Impact Players was published in October 2021 and serves as a follow up on or complement to Wiseman’s classic 2010 book, Multipliers. That book was all about leaders, how effective leadership has an exponential effect on the overall growth and success of a team or company. Impact Players takes a different approach, honing in on what sort of employees make the biggest impact on their team and how they do so.
To research the book, Wiseman and her colleagues interviewed managers and HR representatives at over 100 top organizations, from Google to NASA. They sought out teams that were entirely comprised of highly talented, hard working, generally competent people. From this pool of skilled professionals, they asked managers to identify those contributors who made the biggest impact by rising above and beyond the mere job description.
Wiseman calls the regular, albeit highly talented, employees “typical contributors,” while the top performers are “impact players,” a term she borrows from sports. Impact players have an outsized impact on their team’s performance. Their reputation for competence and dedication helps define the culture and ethos.
With these distinctions in mind, what actually makes someone an impact player as opposed to a typical contributor?
Wiseman identifies mindset as the determining factor, not intelligence or work output. The highest performers see their work through the lens of opportunity, taking challenges, ambiguities, and moving targets in stride. Even highly competent and productive professionals can be thrown for a loop by tough times. Especially, when roles are unclear and there is a diffusion of responsibility most people tend to stay in their lane. Someone else can step up.
Impact players are precisely the sort of people who step up in tough times. They see adversity as an opportunity to tackle new problems and contribute to the team’s success. They aren’t opportunists or brutal careerists. Indeed, Wiseman emphasizes that impact players are typically self-effacing and care more about the bigger picture than their own egos. Without a degree of humility, they would not take the additional effort elevate the whole team and lend a helping hand.

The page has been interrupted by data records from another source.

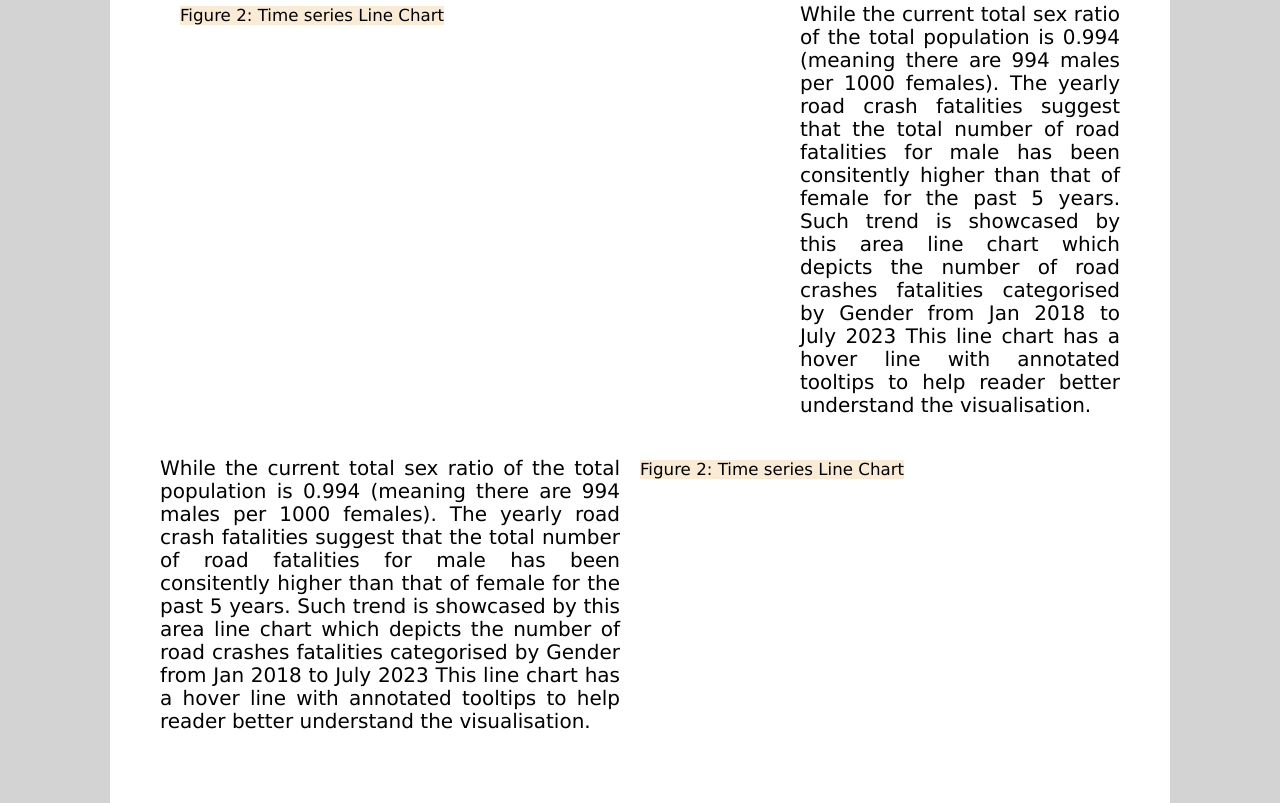
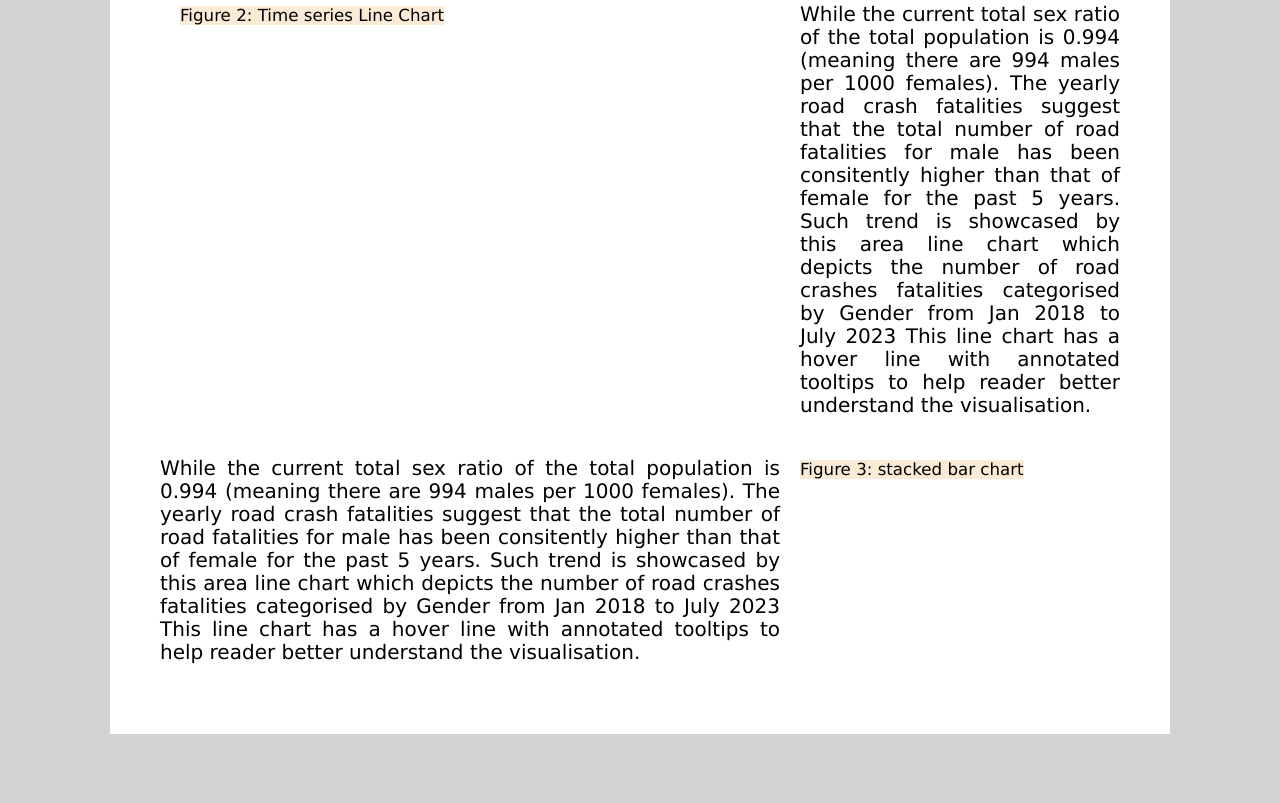
Before and after one commit to trung1411/Data-visualisation-2, a plain HTML site: page index.html in a window 1280 px wide. Shown: the part 722-1525 px from the top of the page. After the commit the page ends 1456 px from the top, so only its background shows below. Drawn offline with nearby package versions, Linux system fonts and the light colour scheme; a script that the page names is missing.

Commit message:
update html

```diff
--- a/index.html
+++ b/index.html
@@ -86,7 +86,7 @@
 
 
         <div class = "pure-g">
-            <div class = "pure-u-1-2">
+            <div class = "pure-u-2-3">
                 <div class = "description description-left">
                     <p> While the current total sex ratio of the total population is 0.994
                         (meaning there are 994 males per 1000 females). The yearly road crash
@@ -100,9 +100,9 @@
                 </div>
             </div>
 
-            <div class = "pure-u-1-2">
-                <div id = "heat_map" class = "vis_container"> </div>
-                    <p class = "caption"> <span> Figure 2: Time series Line Chart  </span>
+            <div class = "pure-u-1-3">
+                <div id = "stacked_bar_chart" class = "vis_container"> </div>
+                    <p class = "caption"> <span> Figure 3: stacked bar chart </span>
 
             </div>
         </div>
```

The first half of the book is primarily about what makes someone an impact player. It delves into the mindset in detail, articulating a vision of top performance that most people have experienced, but not necessarily put into words. The second half focuses more on how to cultivate impact players and is more geared towards managers and leaders.
One particularly good insight from the book is the positive feedback loop that impact players can create. High performers step up to take on an extra challenge and succeed in tackling it. This success enhances their reputation in the organization and fosters an enhanced relationship with their manager. This manager then both mentors the impact player and sends bigger challenges their way, and the cycle continues. The impact player gets the benefits of growing expertise and potentially increased compensation. The leader gets their problems solved. It’s a win-win, and definitely the type of dynamic you want to foster within your teams.
Impact Players is a readable and insightful book. By approaching success from the vantage point of contributors rather than leaders it will help any reader have a more nuanced understanding of professional success.
Impact Players by Liz Wiseman is available for purchase here.